Whether you need a tax expert’s assistance to finally file your extended 2015 return or you’re looking for help in getting your 2016 tax act together, now is the time to hire someone.
The filing season crunch is over, meaning that all types of tax professionals have a bit more time. They are much more likely to take on new clients now than early next year.

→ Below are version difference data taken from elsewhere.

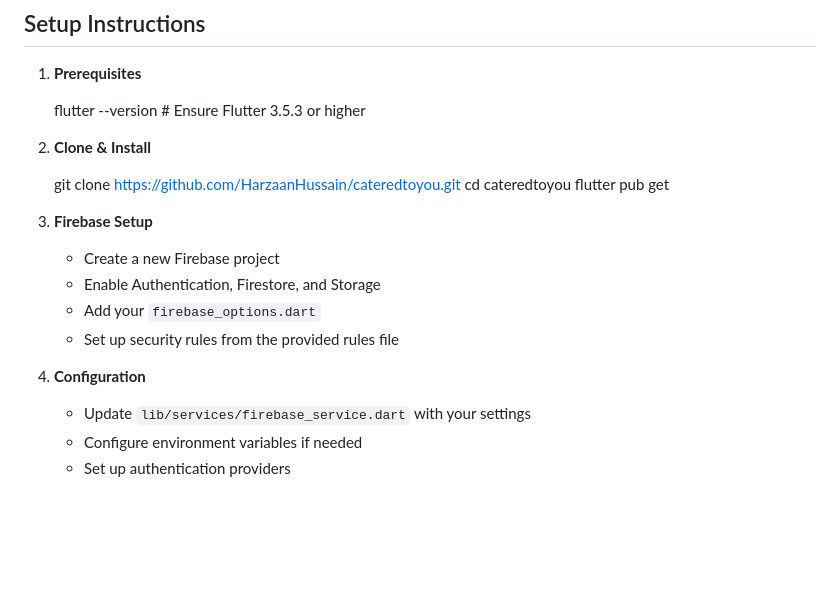
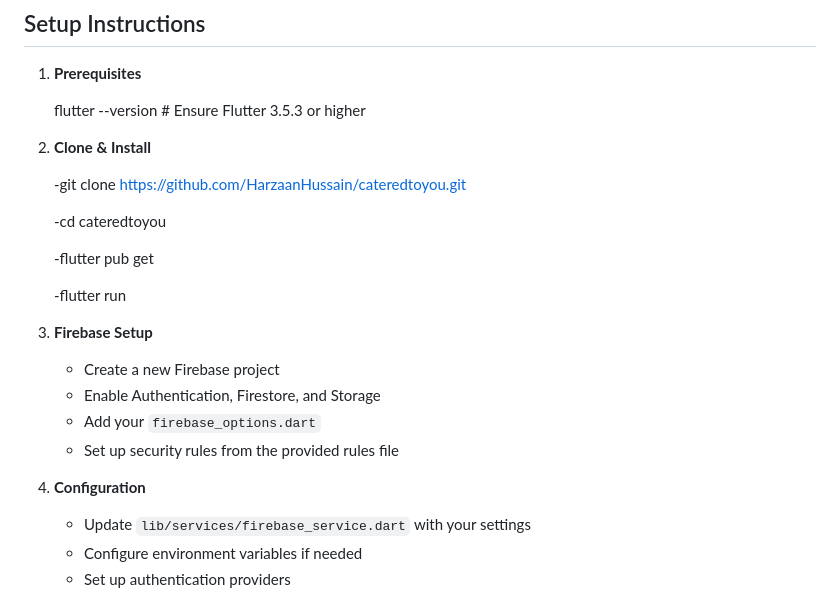
Before and after one commit to HarzaanHussain/cateredtoyou, a Markdown page: README.md, the part around the change. Rendered like a GitHub page; blank space fills up the shorter version.

```diff
--- a/README.md
+++ b/README.md
@@ -89,18 +89,22 @@ lib/
 
 2. **Clone & Install**
 
-   git clone https://github.com/HarzaanHussain/cateredtoyou.git
-   cd cateredtoyou
-   flutter pub get
+   -git clone https://github.com/HarzaanHussain/cateredtoyou.git
+
+   -cd cateredtoyou
+
+   -flutter pub get
+
+   -flutter run
 
 
-3. **Firebase Setup**
+4. **Firebase Setup**
    - Create a new Firebase project
    - Enable Authentication, Firestore, and Storage
    - Add your `firebase_options.dart`
    - Set up security rules from the provided rules file
 
-4. **Configuration**
+5. **Configuration**
    - Update `lib/services/firebase_service.dart` with your settings
    - Configure environment variables if needed
    - Set up authentication providers
```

It also gives you time to determine exactly which type of tax preparer fits your tax needs. And you’ll be able to thoroughly check out the tax professional before you turn over your tax life to him or her.